WORK REQUEST =>
Would you pull out every line of the material that contains the string "newtimeline"?

PROVIDED RECORDS =>
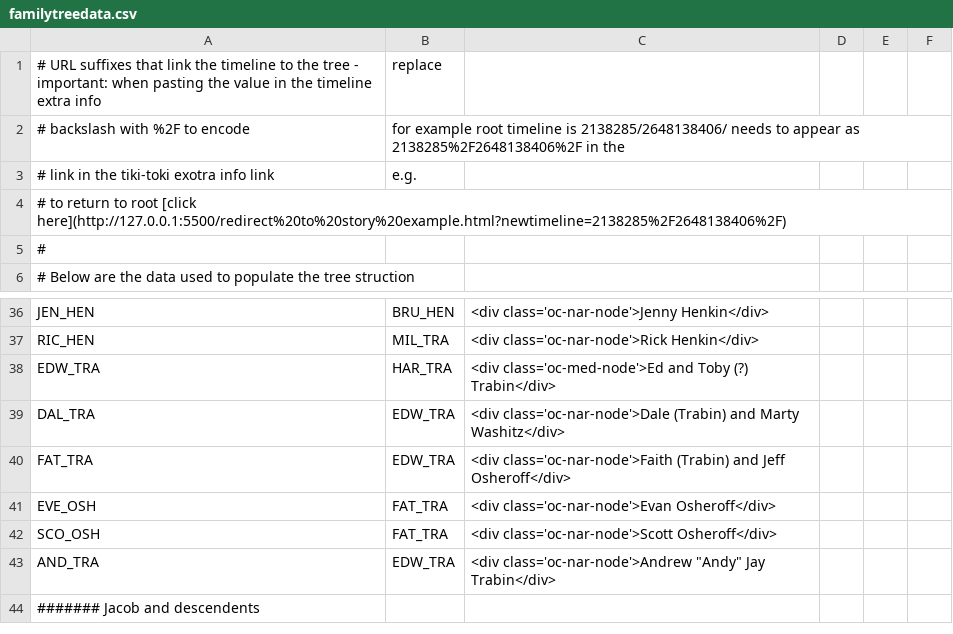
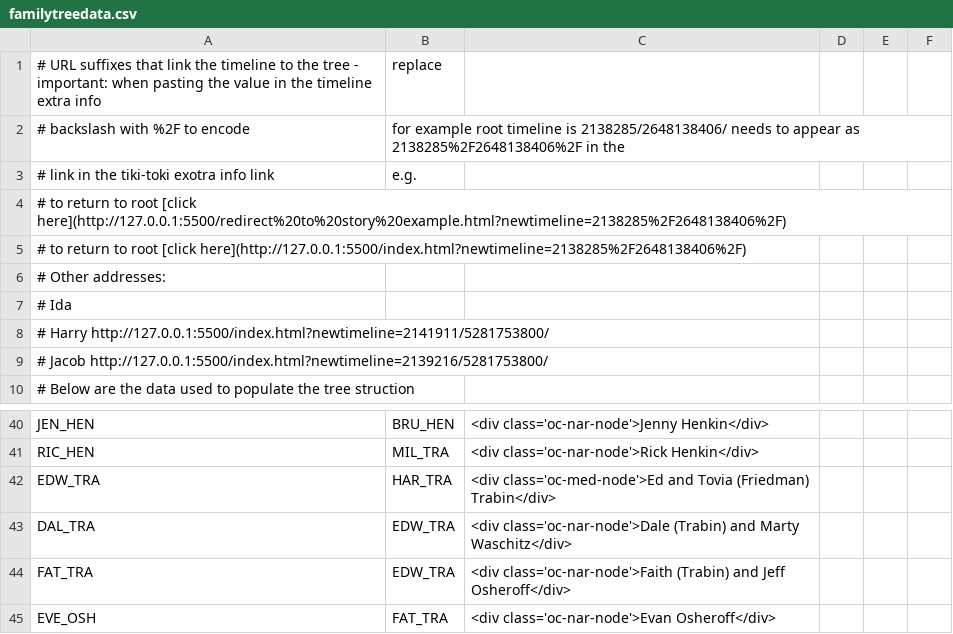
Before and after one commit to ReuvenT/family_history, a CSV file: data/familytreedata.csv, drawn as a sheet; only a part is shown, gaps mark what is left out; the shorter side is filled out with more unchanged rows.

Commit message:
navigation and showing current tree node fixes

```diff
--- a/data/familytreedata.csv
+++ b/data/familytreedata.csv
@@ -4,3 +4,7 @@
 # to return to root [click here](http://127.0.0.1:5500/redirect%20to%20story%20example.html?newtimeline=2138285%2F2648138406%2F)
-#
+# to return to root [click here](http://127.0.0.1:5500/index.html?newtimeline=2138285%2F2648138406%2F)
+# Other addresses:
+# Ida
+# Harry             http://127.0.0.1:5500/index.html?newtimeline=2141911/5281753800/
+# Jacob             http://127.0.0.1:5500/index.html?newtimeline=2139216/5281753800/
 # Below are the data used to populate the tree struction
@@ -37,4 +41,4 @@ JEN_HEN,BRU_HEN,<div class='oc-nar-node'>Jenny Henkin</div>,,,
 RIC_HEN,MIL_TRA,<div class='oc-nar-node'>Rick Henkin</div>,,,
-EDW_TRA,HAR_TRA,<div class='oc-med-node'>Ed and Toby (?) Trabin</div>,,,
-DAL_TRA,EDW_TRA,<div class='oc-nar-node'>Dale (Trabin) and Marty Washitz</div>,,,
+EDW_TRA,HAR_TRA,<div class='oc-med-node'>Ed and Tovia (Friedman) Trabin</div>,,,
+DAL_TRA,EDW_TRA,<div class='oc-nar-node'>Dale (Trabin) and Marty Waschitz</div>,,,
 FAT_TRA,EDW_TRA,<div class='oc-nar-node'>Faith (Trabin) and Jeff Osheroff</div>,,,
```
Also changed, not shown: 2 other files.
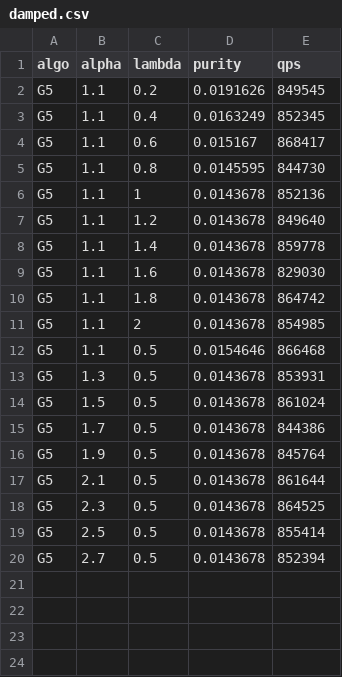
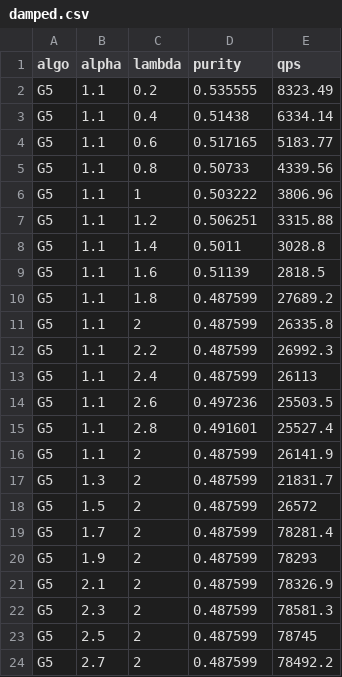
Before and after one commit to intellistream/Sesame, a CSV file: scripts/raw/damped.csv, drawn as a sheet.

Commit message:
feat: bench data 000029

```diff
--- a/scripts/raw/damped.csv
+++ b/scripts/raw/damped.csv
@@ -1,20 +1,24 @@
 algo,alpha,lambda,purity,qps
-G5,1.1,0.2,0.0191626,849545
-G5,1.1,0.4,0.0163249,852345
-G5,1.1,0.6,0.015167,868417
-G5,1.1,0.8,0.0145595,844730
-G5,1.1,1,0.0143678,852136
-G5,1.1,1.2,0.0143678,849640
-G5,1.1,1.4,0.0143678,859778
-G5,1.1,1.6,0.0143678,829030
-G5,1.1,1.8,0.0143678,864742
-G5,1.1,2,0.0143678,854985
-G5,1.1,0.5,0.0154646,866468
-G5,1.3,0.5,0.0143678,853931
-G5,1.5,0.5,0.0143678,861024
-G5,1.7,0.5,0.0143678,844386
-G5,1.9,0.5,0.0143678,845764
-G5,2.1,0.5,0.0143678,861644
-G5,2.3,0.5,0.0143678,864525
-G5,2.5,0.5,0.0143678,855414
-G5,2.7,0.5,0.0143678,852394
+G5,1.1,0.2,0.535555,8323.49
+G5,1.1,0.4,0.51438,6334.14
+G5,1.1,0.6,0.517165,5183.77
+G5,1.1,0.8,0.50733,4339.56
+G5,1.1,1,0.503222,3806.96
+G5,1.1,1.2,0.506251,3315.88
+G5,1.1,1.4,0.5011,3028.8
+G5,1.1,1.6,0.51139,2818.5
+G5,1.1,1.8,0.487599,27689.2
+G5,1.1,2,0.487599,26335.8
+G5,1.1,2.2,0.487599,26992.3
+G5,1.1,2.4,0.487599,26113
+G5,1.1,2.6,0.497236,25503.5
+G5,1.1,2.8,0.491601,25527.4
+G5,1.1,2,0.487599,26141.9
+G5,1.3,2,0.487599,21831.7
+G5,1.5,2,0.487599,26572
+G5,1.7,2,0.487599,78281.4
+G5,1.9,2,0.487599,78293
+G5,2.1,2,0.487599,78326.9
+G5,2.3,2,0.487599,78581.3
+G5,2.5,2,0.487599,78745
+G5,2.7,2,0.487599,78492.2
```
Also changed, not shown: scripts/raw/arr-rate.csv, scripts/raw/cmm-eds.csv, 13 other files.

YOUR SOLUTION =>
 # to return to root [click here](http://127.0.0.1:5500/redirect%20to%20story%20example.html?newtimeline=2138285%2F2648138406%2F)
+# to return to root [click here](http://127.0.0.1:5500/index.html?newtimeline=2138285%2F2648138406%2F)
+# Harry             http://127.0.0.1:5500/index.html?newtimeline=2141911/5281753800/
+# Jacob             http://127.0.0.1:5500/index.html?newtimeline=2139216/5281753800/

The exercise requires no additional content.